**About this task**
Your task is to copy each line of the records that includes the string "предназначено".

═════ The records ═════

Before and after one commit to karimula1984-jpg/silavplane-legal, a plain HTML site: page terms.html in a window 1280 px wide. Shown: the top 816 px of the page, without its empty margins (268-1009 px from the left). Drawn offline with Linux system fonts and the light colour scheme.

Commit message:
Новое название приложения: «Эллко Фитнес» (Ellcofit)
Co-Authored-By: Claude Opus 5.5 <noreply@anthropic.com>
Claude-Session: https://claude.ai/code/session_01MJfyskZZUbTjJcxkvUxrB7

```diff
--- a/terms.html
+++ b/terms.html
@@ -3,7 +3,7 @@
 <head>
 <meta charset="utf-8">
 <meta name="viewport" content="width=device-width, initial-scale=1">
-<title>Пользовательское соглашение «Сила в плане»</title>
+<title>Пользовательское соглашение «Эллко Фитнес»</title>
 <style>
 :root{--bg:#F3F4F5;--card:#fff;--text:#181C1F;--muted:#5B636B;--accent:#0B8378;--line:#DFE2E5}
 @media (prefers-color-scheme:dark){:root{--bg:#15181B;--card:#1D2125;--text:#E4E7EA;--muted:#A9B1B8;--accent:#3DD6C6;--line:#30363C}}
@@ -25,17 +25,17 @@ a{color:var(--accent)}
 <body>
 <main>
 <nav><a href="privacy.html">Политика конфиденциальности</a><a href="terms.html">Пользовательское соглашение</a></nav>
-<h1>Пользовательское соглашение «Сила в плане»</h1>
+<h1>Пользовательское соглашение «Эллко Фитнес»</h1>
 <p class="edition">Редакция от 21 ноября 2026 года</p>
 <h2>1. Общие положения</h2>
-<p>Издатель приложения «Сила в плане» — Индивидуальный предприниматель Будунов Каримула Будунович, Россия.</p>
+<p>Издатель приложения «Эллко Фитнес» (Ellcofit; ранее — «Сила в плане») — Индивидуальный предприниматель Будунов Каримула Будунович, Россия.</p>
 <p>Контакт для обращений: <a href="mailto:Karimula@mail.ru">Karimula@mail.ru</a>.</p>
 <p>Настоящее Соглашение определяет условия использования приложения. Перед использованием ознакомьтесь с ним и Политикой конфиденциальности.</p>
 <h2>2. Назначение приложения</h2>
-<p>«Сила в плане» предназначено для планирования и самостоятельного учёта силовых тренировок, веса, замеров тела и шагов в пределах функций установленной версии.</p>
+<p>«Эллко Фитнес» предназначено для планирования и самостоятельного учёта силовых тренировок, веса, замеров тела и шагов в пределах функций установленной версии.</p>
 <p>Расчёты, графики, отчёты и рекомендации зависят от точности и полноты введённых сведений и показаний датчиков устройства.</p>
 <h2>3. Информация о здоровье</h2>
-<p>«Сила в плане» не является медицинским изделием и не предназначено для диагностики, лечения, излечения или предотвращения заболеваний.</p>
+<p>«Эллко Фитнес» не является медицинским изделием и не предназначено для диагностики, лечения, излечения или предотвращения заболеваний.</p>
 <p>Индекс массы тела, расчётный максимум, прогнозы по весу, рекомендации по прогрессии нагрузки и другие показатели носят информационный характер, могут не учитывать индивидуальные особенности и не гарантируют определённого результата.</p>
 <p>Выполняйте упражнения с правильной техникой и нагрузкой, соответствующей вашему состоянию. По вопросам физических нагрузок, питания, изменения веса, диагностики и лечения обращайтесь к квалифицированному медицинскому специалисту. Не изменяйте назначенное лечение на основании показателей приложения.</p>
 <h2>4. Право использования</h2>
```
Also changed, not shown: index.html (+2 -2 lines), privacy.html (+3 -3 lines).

═════

**Task response**
-<p>«Сила в плане» предназначено для планирования и самостоятельного учёта силовых тренировок, веса, замеров тела и шагов в пределах функций установленной версии.</p>
+<p>«Эллко Фитнес» предназначено для планирования и самостоятельного учёта силовых тренировок, веса, замеров тела и шагов в пределах функций установленной версии.</p>
-<p>«Сила в плане» не является медицинским изделием и не предназначено для диагностики, лечения, излечения или предотвращения заболеваний.</p>
+<p>«Эллко Фитнес» не является медицинским изделием и не предназначено для диагностики, лечения, излечения или предотвращения заболеваний.</p>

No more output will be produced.